“We want to break it down so it’s easy for them to understand the basics and then give them the platform to explore. We want them to see their power in this process. We’re not telling them you have to do X,Y and Z. We want to show them the example, let them experience it for themselves and see how powerful practicing these things can be, and then connect them to ways to support their community to keep that message spreading in a way that’s relatable.”

While HealthCorps’ major thrust is inside a school setting, the nonprofit organization doesn’t limit itself to four walls.

“We’re in the classroom but we’re also outside the classroom as coordinators and connectors,” she said. “We host leadership clubs, lunchtime events and spring health fairs in which students coordinate logistics, create booths and invite community partners to add to the event.

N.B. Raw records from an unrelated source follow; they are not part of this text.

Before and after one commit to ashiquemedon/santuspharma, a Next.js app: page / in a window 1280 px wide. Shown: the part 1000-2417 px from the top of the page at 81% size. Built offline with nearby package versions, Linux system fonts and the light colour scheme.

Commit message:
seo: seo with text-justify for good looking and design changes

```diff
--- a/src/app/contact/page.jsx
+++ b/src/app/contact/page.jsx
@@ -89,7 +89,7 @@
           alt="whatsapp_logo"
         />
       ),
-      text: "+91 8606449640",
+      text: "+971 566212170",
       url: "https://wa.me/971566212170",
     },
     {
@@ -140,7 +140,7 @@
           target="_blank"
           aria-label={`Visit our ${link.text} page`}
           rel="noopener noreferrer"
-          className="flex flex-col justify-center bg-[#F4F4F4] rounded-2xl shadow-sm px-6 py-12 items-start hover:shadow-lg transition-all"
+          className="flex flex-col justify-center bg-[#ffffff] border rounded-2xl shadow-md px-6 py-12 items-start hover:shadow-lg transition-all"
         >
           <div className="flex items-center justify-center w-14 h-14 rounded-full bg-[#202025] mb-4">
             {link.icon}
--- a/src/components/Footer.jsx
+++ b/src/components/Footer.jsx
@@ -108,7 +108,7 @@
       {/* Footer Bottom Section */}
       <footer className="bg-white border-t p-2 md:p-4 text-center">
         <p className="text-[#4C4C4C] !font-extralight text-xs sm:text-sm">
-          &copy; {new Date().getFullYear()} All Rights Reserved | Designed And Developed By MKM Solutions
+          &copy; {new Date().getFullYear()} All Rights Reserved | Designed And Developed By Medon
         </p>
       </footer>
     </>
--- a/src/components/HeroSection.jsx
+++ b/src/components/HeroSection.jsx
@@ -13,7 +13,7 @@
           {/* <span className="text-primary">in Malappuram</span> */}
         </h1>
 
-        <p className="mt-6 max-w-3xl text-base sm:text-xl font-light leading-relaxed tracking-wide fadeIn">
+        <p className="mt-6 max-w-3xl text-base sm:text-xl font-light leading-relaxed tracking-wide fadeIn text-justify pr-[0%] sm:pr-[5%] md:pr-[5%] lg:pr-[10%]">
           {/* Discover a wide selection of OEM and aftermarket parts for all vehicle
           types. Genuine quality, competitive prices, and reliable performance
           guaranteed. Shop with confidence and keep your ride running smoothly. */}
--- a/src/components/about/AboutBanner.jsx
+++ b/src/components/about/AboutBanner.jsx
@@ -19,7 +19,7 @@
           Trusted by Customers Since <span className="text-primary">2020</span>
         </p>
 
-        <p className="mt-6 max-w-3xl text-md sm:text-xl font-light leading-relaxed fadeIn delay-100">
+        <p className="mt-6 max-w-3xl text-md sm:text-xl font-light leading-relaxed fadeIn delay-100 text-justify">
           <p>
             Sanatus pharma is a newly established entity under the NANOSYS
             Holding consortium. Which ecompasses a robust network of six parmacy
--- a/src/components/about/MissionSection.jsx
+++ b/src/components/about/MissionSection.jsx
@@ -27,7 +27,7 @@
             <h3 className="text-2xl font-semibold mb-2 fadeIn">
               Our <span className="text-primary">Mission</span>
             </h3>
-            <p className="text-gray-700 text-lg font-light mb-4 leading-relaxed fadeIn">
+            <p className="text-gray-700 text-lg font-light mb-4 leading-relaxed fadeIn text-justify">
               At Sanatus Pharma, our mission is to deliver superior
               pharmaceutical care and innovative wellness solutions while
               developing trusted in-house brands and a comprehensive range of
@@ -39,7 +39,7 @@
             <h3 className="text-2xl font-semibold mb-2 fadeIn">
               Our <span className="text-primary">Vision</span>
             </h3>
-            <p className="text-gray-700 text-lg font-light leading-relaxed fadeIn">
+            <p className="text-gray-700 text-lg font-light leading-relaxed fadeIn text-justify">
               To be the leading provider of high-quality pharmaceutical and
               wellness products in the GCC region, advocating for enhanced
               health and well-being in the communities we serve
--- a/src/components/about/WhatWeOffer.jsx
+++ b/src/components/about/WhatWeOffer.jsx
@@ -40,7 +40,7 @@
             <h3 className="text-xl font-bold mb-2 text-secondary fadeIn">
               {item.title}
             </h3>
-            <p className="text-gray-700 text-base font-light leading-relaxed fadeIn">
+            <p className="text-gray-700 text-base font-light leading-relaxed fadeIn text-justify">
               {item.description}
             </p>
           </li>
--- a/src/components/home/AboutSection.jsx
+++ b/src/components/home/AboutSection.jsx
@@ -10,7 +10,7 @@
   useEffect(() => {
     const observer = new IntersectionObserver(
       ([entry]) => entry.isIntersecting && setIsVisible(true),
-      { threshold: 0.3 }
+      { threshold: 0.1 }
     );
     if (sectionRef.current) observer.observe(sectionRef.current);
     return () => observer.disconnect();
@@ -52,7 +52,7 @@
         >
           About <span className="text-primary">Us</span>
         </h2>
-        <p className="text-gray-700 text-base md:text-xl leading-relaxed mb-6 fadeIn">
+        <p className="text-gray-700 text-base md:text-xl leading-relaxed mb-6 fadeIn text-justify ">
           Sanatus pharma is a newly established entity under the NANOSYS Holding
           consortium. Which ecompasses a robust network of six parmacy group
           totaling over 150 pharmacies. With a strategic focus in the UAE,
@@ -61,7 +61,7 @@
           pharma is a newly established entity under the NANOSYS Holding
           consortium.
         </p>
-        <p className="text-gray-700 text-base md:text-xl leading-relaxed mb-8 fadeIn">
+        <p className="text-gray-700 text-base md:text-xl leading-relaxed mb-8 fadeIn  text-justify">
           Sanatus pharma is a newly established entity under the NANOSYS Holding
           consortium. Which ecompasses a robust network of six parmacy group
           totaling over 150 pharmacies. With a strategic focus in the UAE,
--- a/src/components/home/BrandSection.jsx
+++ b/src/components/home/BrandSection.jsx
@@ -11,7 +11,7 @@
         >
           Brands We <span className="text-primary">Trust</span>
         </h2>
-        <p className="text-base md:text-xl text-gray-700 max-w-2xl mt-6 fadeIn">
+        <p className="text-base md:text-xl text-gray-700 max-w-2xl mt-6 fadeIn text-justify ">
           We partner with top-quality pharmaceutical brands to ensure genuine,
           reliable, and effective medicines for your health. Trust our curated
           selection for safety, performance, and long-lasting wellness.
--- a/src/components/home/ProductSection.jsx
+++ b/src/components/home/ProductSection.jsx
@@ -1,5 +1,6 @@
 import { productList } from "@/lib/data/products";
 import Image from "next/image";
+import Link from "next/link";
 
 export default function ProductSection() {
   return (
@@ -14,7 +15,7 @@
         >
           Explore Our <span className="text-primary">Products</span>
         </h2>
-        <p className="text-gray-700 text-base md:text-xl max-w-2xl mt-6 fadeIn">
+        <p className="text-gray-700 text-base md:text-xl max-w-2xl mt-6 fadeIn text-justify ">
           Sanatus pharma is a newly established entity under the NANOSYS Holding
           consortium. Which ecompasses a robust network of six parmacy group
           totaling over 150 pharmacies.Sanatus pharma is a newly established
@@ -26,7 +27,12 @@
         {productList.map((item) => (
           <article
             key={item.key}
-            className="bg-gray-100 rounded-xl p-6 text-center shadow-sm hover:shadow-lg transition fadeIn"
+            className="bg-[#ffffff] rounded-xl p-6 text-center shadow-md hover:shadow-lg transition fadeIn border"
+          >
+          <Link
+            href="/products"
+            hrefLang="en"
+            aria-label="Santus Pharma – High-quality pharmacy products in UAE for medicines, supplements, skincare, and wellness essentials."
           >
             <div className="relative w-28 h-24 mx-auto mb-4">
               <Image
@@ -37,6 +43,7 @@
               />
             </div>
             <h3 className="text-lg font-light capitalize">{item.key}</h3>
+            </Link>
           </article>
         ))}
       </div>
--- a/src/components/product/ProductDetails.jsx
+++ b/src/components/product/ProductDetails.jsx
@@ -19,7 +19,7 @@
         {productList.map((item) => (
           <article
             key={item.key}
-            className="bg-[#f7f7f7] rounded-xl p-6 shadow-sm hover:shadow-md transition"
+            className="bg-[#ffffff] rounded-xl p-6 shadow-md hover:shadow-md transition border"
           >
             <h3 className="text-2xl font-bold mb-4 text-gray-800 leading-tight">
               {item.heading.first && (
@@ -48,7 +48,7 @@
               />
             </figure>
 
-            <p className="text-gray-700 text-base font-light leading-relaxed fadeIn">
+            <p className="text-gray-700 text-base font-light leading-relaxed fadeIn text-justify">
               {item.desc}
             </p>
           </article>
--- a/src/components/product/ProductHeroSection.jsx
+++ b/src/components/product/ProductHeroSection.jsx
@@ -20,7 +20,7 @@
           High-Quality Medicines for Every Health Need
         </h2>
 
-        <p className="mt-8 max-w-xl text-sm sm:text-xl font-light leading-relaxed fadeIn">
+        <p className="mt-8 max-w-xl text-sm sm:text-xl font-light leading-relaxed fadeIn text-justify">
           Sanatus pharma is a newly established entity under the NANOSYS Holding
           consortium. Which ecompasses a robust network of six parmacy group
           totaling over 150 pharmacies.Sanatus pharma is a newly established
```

We want to help build excitement around wellness, and show students what role they can play in supporting their peers.”

Tunzi said HealthCorps coordinators in various schools also work to improve access to appealing healthy options, such as by writing grants for water filtration systems or school gardens.

“Ultimately we want students to be actively engaged in their personal health and invested in the health of their community. We want them to understand challenges or barriers that may make it more difficult to have healthy habits, and then address them with creative solutions so everyone can thrive. We’re here to support them in that process,” she said.